## Your assignment
Scan the data below and copy each line where "成分に分けてつり合いを考える" occurs.

## Information

---+---

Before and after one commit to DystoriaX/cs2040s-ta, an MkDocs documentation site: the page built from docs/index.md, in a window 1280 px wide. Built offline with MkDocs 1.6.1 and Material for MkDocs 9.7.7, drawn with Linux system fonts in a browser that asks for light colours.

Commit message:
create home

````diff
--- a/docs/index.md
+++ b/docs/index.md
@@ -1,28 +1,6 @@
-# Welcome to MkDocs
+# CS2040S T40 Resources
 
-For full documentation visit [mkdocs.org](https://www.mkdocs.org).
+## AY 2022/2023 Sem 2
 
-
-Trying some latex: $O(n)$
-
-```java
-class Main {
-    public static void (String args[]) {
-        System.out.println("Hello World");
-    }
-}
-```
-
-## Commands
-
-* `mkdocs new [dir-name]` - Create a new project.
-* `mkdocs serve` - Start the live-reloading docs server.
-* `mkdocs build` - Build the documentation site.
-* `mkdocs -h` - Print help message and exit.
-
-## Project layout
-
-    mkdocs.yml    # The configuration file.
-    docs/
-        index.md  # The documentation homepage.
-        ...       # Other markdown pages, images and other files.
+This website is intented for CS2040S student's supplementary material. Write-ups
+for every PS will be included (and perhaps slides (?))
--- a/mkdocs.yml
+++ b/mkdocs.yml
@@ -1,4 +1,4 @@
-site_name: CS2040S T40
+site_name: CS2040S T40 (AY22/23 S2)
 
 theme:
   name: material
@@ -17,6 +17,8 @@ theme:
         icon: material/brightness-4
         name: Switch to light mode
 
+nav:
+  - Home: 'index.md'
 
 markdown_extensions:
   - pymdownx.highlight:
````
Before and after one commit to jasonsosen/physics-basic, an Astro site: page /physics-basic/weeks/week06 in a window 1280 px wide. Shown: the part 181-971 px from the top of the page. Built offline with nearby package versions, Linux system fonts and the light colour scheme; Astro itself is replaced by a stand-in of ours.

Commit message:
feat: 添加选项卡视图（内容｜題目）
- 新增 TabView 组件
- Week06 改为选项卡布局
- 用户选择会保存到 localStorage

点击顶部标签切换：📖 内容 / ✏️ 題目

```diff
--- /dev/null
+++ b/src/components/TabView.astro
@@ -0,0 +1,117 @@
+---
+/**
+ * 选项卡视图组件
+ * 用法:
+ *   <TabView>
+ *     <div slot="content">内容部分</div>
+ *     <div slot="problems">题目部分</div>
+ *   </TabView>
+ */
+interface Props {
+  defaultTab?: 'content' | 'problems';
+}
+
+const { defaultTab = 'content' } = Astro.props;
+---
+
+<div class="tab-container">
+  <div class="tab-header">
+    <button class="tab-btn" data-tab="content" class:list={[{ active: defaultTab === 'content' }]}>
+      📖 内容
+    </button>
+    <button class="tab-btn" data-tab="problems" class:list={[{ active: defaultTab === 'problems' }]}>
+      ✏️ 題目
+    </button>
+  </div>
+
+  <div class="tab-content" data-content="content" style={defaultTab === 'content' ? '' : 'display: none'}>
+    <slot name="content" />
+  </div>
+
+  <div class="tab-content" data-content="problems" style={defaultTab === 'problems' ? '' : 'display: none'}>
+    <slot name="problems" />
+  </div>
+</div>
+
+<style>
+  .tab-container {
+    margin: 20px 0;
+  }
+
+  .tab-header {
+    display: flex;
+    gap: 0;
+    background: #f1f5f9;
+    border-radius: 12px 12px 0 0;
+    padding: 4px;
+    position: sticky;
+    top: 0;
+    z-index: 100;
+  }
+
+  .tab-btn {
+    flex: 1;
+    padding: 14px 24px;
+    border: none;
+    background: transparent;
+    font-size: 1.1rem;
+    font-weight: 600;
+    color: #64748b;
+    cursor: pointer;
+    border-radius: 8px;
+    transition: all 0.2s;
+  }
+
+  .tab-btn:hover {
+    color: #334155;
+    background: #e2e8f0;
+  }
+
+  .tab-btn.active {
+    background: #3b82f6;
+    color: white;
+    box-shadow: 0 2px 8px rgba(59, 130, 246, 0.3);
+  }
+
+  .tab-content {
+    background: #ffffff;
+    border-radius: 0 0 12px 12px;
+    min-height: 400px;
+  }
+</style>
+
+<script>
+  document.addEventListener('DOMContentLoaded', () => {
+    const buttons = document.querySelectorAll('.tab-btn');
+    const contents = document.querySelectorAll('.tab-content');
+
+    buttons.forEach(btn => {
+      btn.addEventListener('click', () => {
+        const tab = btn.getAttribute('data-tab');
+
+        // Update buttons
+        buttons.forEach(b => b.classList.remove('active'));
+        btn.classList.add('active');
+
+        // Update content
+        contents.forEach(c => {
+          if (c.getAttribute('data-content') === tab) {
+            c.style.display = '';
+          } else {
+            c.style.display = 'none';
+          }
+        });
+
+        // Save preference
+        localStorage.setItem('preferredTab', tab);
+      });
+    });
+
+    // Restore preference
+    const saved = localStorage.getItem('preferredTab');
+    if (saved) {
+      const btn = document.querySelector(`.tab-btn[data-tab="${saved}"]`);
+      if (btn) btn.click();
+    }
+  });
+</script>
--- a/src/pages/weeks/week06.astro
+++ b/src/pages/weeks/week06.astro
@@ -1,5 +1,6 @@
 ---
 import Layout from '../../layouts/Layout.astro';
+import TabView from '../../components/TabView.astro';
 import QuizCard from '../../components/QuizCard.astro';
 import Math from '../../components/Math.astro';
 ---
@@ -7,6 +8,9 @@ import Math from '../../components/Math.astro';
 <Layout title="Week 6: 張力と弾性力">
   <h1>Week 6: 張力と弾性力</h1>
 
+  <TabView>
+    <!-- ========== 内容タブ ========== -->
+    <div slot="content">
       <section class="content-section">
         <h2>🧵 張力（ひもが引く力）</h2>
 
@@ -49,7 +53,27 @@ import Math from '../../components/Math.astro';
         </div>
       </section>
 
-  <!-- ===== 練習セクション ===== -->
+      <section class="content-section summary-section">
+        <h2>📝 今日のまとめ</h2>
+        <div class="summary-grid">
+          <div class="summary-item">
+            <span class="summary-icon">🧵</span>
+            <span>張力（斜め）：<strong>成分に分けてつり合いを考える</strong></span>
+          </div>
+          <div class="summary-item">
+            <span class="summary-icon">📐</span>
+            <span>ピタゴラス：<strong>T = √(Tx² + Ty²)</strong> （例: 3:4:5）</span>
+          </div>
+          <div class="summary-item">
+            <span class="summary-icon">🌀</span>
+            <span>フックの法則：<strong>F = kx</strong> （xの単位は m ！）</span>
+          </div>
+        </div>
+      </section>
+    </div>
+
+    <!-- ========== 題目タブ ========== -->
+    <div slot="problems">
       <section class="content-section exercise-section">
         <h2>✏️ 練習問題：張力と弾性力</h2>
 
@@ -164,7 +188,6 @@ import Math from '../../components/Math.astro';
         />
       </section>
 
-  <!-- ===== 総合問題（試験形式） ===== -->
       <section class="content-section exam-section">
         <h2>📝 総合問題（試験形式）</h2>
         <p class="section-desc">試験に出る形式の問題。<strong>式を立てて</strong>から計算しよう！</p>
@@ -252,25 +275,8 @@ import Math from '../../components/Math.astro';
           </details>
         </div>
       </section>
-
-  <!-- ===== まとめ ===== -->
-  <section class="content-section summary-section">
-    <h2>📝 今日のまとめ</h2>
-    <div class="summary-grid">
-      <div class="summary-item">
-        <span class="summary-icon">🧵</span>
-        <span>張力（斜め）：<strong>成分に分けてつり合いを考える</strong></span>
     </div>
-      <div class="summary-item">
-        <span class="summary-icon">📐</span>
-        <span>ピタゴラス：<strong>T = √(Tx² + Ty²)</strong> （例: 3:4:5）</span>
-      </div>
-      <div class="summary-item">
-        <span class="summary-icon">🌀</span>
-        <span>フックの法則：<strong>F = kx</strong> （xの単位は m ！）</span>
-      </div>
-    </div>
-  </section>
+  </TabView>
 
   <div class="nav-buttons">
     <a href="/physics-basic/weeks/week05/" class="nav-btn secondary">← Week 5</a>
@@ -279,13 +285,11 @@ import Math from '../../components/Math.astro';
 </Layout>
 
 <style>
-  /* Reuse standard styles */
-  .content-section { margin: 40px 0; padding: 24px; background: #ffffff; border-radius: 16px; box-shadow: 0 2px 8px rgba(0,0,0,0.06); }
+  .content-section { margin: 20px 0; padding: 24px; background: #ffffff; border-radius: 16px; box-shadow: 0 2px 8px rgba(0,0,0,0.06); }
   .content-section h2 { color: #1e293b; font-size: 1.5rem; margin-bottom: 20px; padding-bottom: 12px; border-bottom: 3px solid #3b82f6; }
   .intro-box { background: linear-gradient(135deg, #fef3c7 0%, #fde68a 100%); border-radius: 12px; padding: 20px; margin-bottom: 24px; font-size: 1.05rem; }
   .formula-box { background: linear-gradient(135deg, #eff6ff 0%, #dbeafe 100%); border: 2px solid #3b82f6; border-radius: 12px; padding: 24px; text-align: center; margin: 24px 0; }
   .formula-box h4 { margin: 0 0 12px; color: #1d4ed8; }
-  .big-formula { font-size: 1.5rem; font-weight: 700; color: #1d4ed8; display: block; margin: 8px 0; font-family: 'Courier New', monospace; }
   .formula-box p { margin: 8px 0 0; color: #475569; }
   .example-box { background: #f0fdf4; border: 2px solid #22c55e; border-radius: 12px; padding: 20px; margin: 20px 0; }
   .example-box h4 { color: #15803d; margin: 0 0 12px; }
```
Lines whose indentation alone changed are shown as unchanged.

---+---

## Result below
+            <span>張力（斜め）：<strong>成分に分けてつり合いを考える</strong></span>
-        <span>張力（斜め）：<strong>成分に分けてつり合いを考える</strong></span>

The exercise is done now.